Creates a plan for managing assets – Rather than everything, and everyone, being in chaos, a trust allows a trustee to legally manage and distribute all of your assets.

Establish rules for beneficiaries to receive their assets – One of the roles of the trustee’s is to manage assets in the best interests of the beneficiaries, with regards to any last wishes or instructions. This means requiring certain milestones to be met, self-improvement, or payments in certain amounts.

Reduce taxes - A revocable trust may lead to tax advantages, depending on the terms. However, an irrevocable trust does have tax benefits because you have transferred assets out of your estate.

Help during disability or illness (not just death) – If you set up a revocable trust during your lifetime, your trustee can make decisions and distributions on your behalf. This means if you’re unable to manage your assets due to an illness or accident, they can legally pay bills, file tax returns, and manage assets.
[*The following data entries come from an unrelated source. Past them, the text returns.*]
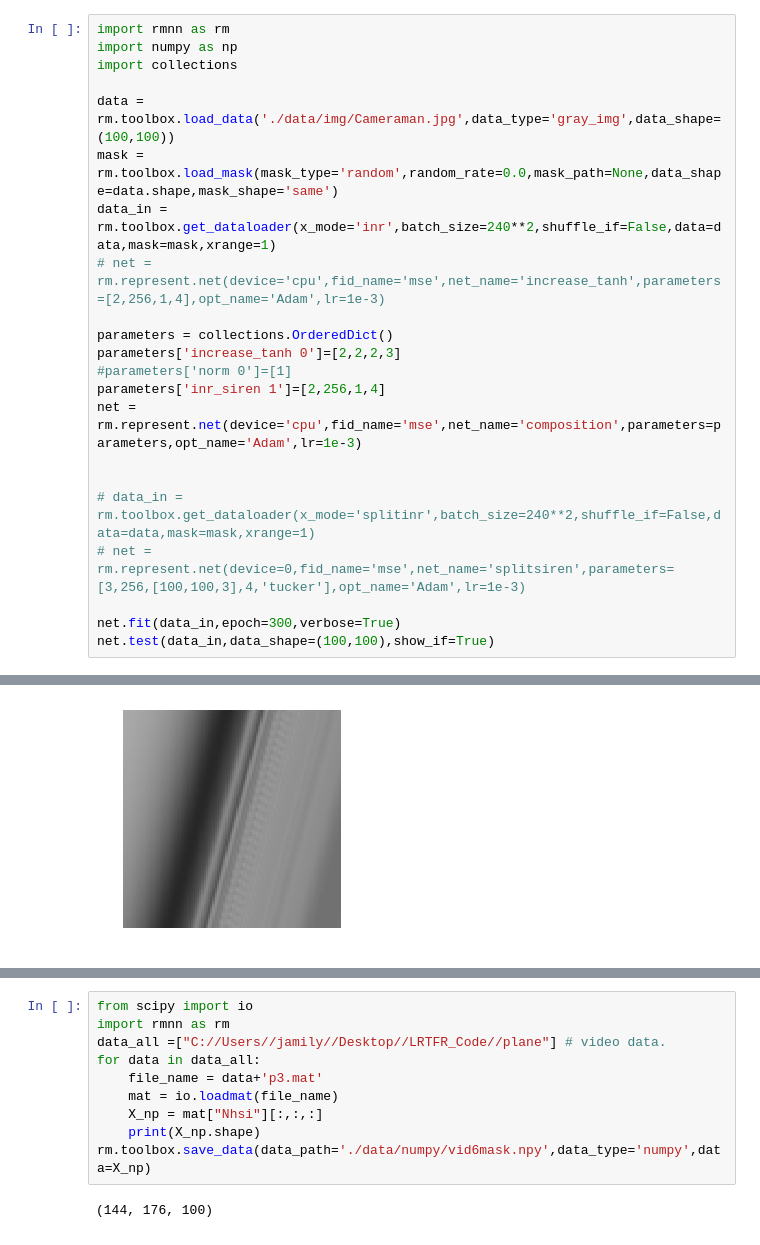
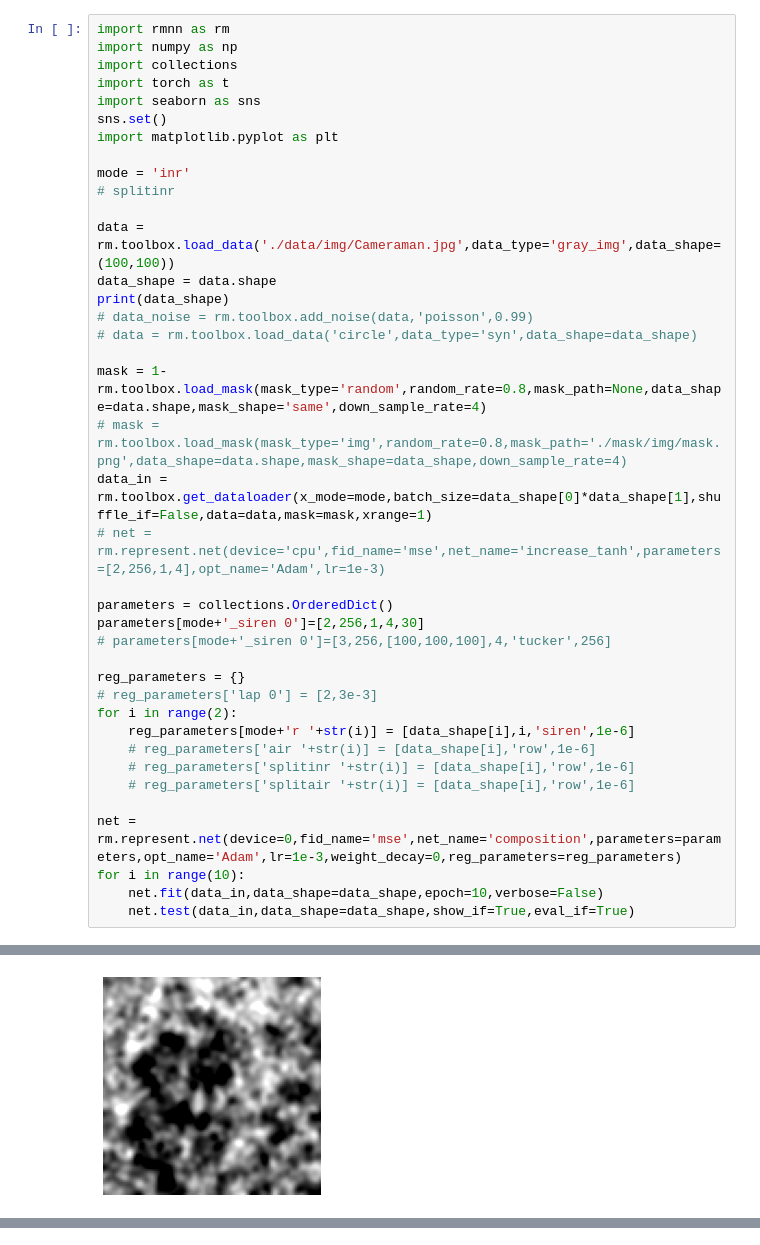
Before and after one commit to lizhemin15/rmnn-pip, a Jupyter notebook: main.ipynb, the cells around one changed output, grey strips where cells are left out. Saved outputs shown, nothing was run; the diff lists cells and outputs as text.

```diff
--- a/main.ipynb
+++ b/main.ipynb
@@ -18,22 +2,39 @@ data_train_loader,data_val_loader,data_test_loader = rm.toolbox.get_dataloader(x
 import rmnn as rm
 import numpy as np
 import collections
+import torch as t
+import seaborn as sns
+sns.set()
+import matplotlib.pyplot as plt
+
+mode = 'inr'
+# splitinr
 
 data = rm.toolbox.load_data('./data/img/Cameraman.jpg',data_type='gray_img',data_shape=(100,100))
-mask = rm.toolbox.load_mask(mask_type='random',random_rate=0.0,mask_path=None,data_shape=data.shape,mask_shape='same')
-data_in = rm.toolbox.get_dataloader(x_mode='inr',batch_size=240**2,shuffle_if=False,data=data,mask=mask,xrange=1)
+data_shape = data.shape
+print(data_shape)
+# data_noise = rm.toolbox.add_noise(data,'poisson',0.99)
+# data = rm.toolbox.load_data('circle',data_type='syn',data_shape=data_shape)
+
+mask = 1-rm.toolbox.load_mask(mask_type='random',random_rate=0.8,mask_path=None,data_shape=data.shape,mask_shape='same',down_sample_rate=4)
+# mask = rm.toolbox.load_mask(mask_type='img',random_rate=0.8,mask_path='./mask/img/mask.png',data_shape=data.shape,mask_shape=data_shape,down_sample_rate=4)
+data_in = rm.toolbox.get_dataloader(x_mode=mode,batch_size=data_shape[0]*data_shape[1],shuffle_if=False,data=data,mask=mask,xrange=1)
 # net = rm.represent.net(device='cpu',fid_name='mse',net_name='increase_tanh',parameters=[2,256,1,4],opt_name='Adam',lr=1e-3)
 
 parameters = collections.OrderedDict()
-parameters['increase_tanh 0']=[2,2,2,3]
-#parameters['norm 0']=[1]
-parameters['inr_siren 1']=[2,256,1,4]
-net = rm.represent.net(device='cpu',fid_name='mse',net_name='composition',parameters=parameters,opt_name='Adam',lr=1e-3)
+parameters[mode+'_siren 0']=[2,256,1,4,30]
+# parameters[mode+'_siren 0']=[3,256,[100,100,100],4,'tucker',256]
 
+reg_parameters = {}
+# reg_parameters['lap 0'] = [2,3e-3]
+for i in range(2):
+    reg_parameters[mode+'r '+str(i)] = [data_shape[i],i,'siren',1e-6]
+    # reg_parameters['air '+str(i)] = [data_shape[i],'row',1e-6]
+    # reg_parameters['splitinr '+str(i)] = [data_shape[i],'row',1e-6]
+    # reg_parameters['splitair '+str(i)] = [data_shape[i],'row',1e-6]
 
-# data_in = rm.toolbox.get_dataloader(x_mode='splitinr',batch_size=240**2,shuffle_if=False,data=data,mask=mask,xrange=1)
-# net = rm.represent.net(device=0,fid_name='mse',net_name='splitsiren',parameters=[3,256,[100,100,3],4,'tucker'],opt_name='Adam',lr=1e-3)
-
-net.fit(data_in,epoch=300,verbose=True)
-net.test(data_in,data_shape=(100,100),show_if=True)
+net = rm.represent.net(device=0,fid_name='mse',net_name='composition',parameters=parameters,opt_name='Adam',lr=1e-3,weight_decay=0,reg_parameters=reg_parameters)
+for i in range(10):
+    net.fit(data_in,data_shape=data_shape,epoch=10,verbose=False)
+    net.test(data_in,data_shape=data_shape,show_if=True,eval_if=True)
 # %% [output]
@@ -51 +43 @@ MSE= 0.03785202941894531
-[figure, old version]
+[figure, new version]
@@ -52,12 +54,0 @@ MSE= 0.03785202941894531
-# %%
-from scipy import io
-import rmnn as rm
-data_all =["C://Users//jamily//Desktop//LRTFR_Code//plane"] # video data.
-for data in data_all:
-    file_name = data+'p3.mat'
-    mat = io.loadmat(file_name)
-    X_np = mat["Nhsi"][:,:,:]
-    print(X_np.shape)
-rm.toolbox.save_data(data_path='./data/numpy/vid6mask.npy',data_type='numpy',data=X_np)
-# %% [output]
-(144, 176, 100)
```
Also changed, not shown: parts of 3 cells of this notebook, 2 other files.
Flexibility – A revocable trust also allows you to change the terms of your agreement at any time. While this does not protect you against creditors and lawsuits, it does allow for flexibility as life changes.

Different Types of Trusts

There are several different types of trusts that you can choose from to protect your estate.

Revocable Trusts

Revocable trusts can be modified or revoked entirely throughout the lifetime of the trustor (you). This type of trust is very helpful in avoiding probate.

Irrevocable Trusts

Irrevocable trusts cannot be changed once they’re set and filed. Once a property is transferred to an irrevocable trust, no one, including the trustor, can take the property out of the trust.

Living Trust

A living trust allows you to hold your assets during life and then a trustee distributes them to the people of your choosing upon death.

Testamentary Trust

You’ll find a Testamentary Trust in a last will and statement. The purpose is to provide for distribution of all (or part) of your estate, including proceeds from life insurance policies.

Charitable Trusts

Charitable trusts benefit a charity named by the trustor during estate planning. These are typically free of estate and gift taxes.

Life Insurance Trusts

A life insurance trust is a trust that owns the eventual proceeds of your life insurance policy. Once this trust is created, you’re no longer the legal owner of the insurance policy—the trust is.

Marital Trusts

A marital trust is an irrevocable trust that allows you to transfer assets to a surviving spouse tax free.

Special Needs Trusts

When a Special Needs Trust is established, you’re allowing the beneficiary to obtain your gifts without taking away their eligibility for government benefits.

Do You Need a Trust?

The million-dollar question is always, “Do I need a trust?”

And, of course, the answer is it depends. It depends a lot on your personal and financial situation. However, if you have any wishes that you want carried out in the event of your death or disability, or estate that you want to be distributed, then yes, you need some type of trust.

A trust allows you to control how your assets are managed during your lifetime and can specify certain conditions before distribution of assets.

Revocable living trusts are often the most flexible option for many individuals. With this type of trust, you give up nothing while gaining the assurance that your wishes will be carried out if something happens to you.

However, if you have a substantial amount of wealth and assets, you will probably need more protection from an irrevocable trust.

An estate planning attorney can help clients think through things like the different types of trust and which is the best option for them. They can also find a trust that supports the goals of your estate plan. It’s not about discussing an account strategy, but rather finding someone who truly understands your needs and getting help with the best path forward that will benefit you and your family.